    Do you have any idea of what you are saying in demanding that the Irish government be a slave to the ECB? You are saying that more than that the ECB tail should wag the dog; you are sayng that the Irish economy must be controlled by an unelected elite who are not answerable to the Irish people for how they control their country.

    You’re a bloody Europhile of the first rank.

  • fin

    “Madoff and Stanford were corrupt investors, their political beliefs don’t really say anything constructive about the merits of the policies they believed in or opposed – they’re not politicians.”

    Mack, they’re not politicans, insofar as no-one ever elected them, Private Eye done an expose on Stanfords empire in Antigua and its not pretty, he more or less decided what the laws were for banking.

    These guys and the rest of Milton Friedmans fans ran governments around the world, I’m 1/2 through “The Shock Doctrine” and its not pretty reading.

    I suppose why bother running for election when you can just buy whichever party is in Government, it saves time.

    Asking Fitzpatrick to leave the cafe was petty, and Quinn (or I guess Fitzpatrick) isn’t broke just yet so the same diners could well be knocking on his door to do business in the future. They should take a leaf out of Blair’s book, he’s huddled down to prayer with Bush and Obama,

  • Greenflag

    IWSMWDI,

    ‘Perhaps a metaphor there for the Celtic Tiger on just how hard it is to shout stop when you have had your fill? ‘

    When your name is Madoff and you have 45 billion stashed away do you stop or go on for 50 billion ? If your name is Fitzpatrick etc etc ?

    Does a fish swim or is the Pope a Catholic ?.

    The American Legislature forgot to take greed for granted when they set down the path of allowing the unregulated shadow banking sector to grow so powerful so as to virtually destroy the entire world economy . That lesson should by now have been learned . After bank nationalisation the USA will have to come to grips along with the other major economies to address this issue .

    We forget that left to it’s own devices the ‘private sector’ would have everybody working for one euro an hour or on the edge of starvation . This is not because the ‘private sector ‘ is evil or oppressive but simply because in a completely ‘free’ market those who accumulate capital the fastest have generally been those who pay the least . That’s just the way it is . The ‘advance ‘ of democracy over recent centuries has countered that inherent tendency within capitalism but it’s still there . Without a strong ‘union ‘ movement the only institution left to protect the interests of the majority of people is Government and if that Government is seen to be aiders and abetters of the emisseration of the people then you will get ‘revolution ‘ sooner or later . The neo con ‘nutters’ have ignored in their quest for their ideological goal i.e complete market ‘freedom ‘. Meanwhile back at the ranch the country that has ‘benefitted ‘ most fom the neo con ‘nutty ‘ approach finds itself in hock and totally dependent on the Chinese communists to the tune of a trillion dollars ??
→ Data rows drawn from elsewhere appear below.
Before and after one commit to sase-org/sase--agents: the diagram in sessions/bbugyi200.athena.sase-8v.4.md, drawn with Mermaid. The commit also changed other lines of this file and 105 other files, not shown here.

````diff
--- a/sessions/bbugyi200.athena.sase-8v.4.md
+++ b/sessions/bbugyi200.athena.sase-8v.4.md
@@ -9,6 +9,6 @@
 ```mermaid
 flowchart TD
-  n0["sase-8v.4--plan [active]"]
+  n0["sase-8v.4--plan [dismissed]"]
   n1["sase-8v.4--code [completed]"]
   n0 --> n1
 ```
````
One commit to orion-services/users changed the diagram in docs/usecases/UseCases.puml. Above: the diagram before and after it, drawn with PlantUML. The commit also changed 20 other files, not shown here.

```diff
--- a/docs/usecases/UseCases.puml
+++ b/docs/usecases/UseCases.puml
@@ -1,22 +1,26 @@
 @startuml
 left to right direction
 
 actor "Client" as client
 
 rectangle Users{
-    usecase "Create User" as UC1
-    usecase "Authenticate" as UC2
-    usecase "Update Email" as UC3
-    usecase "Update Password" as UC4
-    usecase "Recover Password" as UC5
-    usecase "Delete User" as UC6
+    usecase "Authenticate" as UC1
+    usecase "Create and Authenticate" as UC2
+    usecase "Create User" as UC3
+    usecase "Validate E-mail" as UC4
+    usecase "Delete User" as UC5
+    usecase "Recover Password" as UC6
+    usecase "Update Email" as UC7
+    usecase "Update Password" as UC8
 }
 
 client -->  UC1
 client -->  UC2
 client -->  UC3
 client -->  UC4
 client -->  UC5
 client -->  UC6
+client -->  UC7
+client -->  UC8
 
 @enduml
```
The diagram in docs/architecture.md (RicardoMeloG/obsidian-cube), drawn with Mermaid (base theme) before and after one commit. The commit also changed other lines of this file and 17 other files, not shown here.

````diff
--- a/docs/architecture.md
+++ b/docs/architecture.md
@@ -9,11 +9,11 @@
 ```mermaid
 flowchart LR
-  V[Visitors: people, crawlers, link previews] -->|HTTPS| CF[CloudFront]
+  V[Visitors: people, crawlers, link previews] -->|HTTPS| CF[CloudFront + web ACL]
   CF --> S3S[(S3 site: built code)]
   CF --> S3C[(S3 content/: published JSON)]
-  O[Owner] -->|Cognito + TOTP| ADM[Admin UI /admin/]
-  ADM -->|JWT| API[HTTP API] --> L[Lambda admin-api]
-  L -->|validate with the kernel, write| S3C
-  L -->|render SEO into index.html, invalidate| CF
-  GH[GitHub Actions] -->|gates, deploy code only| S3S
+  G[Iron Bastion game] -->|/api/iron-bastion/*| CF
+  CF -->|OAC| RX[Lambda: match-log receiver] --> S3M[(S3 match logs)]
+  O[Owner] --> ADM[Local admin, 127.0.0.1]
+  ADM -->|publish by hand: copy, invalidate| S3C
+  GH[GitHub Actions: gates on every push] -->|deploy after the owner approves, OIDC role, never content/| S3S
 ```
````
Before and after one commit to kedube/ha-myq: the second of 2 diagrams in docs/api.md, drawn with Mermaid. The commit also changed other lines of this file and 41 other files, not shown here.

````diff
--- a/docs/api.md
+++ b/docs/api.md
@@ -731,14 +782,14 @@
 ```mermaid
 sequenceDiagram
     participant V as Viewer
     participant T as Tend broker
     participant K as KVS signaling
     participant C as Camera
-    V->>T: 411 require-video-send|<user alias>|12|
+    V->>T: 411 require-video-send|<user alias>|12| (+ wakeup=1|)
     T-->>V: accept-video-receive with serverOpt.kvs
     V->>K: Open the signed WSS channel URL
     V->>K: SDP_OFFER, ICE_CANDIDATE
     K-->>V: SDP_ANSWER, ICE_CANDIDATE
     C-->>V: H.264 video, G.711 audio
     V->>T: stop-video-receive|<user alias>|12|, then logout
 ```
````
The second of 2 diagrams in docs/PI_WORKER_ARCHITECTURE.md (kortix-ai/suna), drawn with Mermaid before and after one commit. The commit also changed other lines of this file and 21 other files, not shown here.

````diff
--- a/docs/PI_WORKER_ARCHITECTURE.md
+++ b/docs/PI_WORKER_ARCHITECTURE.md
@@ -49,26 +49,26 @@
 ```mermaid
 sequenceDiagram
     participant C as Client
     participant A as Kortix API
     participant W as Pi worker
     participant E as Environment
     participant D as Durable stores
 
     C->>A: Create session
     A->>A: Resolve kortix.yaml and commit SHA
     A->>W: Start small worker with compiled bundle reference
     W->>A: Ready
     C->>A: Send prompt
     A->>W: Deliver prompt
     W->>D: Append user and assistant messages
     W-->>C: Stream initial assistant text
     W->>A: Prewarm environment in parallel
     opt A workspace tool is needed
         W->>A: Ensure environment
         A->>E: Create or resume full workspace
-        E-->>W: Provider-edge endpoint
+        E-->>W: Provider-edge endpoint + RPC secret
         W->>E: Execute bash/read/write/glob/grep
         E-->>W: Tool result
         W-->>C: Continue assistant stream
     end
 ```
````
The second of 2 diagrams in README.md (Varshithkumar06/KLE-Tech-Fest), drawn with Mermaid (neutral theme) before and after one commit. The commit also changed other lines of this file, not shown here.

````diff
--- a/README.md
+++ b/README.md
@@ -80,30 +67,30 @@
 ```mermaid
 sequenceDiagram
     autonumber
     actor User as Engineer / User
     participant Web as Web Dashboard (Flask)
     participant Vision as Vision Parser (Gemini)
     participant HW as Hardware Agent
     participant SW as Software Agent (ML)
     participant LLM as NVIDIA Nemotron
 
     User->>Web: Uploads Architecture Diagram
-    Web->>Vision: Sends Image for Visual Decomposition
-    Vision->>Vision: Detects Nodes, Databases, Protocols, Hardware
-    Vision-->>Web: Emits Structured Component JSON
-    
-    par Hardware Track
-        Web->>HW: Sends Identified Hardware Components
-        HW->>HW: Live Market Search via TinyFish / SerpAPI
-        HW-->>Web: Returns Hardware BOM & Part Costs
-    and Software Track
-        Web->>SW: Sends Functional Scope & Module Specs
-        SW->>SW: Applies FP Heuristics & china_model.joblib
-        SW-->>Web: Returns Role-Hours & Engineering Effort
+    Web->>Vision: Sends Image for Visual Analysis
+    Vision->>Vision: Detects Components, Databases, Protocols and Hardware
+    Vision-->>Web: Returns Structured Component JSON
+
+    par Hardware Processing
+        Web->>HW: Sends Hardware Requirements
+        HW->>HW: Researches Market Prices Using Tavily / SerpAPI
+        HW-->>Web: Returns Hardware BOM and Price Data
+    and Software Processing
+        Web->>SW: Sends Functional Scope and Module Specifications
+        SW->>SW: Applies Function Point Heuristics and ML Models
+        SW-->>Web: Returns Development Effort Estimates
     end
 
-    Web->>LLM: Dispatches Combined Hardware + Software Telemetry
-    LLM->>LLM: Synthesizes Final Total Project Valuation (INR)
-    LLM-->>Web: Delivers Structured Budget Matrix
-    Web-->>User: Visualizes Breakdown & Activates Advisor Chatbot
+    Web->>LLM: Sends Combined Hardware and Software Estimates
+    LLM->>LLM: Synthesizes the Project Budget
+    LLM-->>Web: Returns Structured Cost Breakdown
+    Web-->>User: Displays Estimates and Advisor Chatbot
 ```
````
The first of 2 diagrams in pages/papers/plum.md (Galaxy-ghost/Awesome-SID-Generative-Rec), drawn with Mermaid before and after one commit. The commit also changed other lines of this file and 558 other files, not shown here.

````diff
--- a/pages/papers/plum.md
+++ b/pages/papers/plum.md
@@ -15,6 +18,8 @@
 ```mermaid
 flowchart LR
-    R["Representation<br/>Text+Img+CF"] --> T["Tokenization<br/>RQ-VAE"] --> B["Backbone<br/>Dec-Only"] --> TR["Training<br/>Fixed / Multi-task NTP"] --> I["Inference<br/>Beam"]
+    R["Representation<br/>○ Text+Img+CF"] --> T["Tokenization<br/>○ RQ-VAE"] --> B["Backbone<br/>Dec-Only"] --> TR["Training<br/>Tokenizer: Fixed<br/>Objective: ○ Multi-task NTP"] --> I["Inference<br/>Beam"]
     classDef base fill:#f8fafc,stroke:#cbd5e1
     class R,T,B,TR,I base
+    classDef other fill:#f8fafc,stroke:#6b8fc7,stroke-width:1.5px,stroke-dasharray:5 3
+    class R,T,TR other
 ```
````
    History tells us how initially enormous capital was created in Britain as a result of slavery and the sugar trade -ditto for other empires . This was the start capital which enabled Britain to become the world’s firat industrial power .

    Without Government and even with an elected Government answerable to the people then ‘government ‘ can and often does pass into the hands of oligarchs or special interest groups (e.g the US oil industry influence on the previous USA administration or the South American ‘estancieros’ grip on some of the central and southern american states )’

  • Mack

    Dave

    You’re a bloody Europhile of the first rank.

    Lol. Brillaint!

    I’ve actually said very little positive or negative about Europe itself, I’ve focused mostly on what our governments response should be / should have been, but that did make me laugh.

    The common market has been an excellent resource for Ireland so far, and European laws certainly helped drag the olde restrictive Ireland of the 60’s and 70’s into something we all can feel comfortable in and proud of.

    Do you have any idea of what you are saying in demanding that the Irish government be a slave to the ECB? You are saying that more than that the ECB tail should wag the dog; you are sayng that the Irish economy must be controlled by an unelected elite who are not answerable to the Irish people for how they control their country.

    Yes, exaclty. We pooled sovereignty and handed over control of monetary policy to the ECB. The correct policy response from that point onwards was to manage the impact of that policy on the Irish economy – and not to pour super-strength poteen into the punch bowl as our authorities did / allowed happen.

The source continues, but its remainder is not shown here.